**TASK DESCRIPTION**
Write the data below out again in full, exactly as shown.

##### DATA TO PROCESS #####

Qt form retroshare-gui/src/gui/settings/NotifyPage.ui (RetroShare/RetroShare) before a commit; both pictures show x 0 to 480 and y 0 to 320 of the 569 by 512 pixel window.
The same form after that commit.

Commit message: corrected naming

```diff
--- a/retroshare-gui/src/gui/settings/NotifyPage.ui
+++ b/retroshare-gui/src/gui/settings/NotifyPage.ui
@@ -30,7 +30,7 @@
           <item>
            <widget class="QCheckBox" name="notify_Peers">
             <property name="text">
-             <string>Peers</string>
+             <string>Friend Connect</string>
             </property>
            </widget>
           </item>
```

#####

**SOLVED PROBLEM**
Qt form retroshare-gui/src/gui/settings/NotifyPage.ui (RetroShare/RetroShare) before a commit; both pictures show x 0 to 480 and y 0 to 320 of the 569 by 512 pixel window.
The same form after that commit.

Commit message: corrected naming

```diff
--- a/retroshare-gui/src/gui/settings/NotifyPage.ui
+++ b/retroshare-gui/src/gui/settings/NotifyPage.ui
@@ -30,7 +30,7 @@
           <item>
            <widget class="QCheckBox" name="notify_Peers">
             <property name="text">
-             <string>Peers</string>
+             <string>Friend Connect</string>
             </property>
            </widget>
           </item>
```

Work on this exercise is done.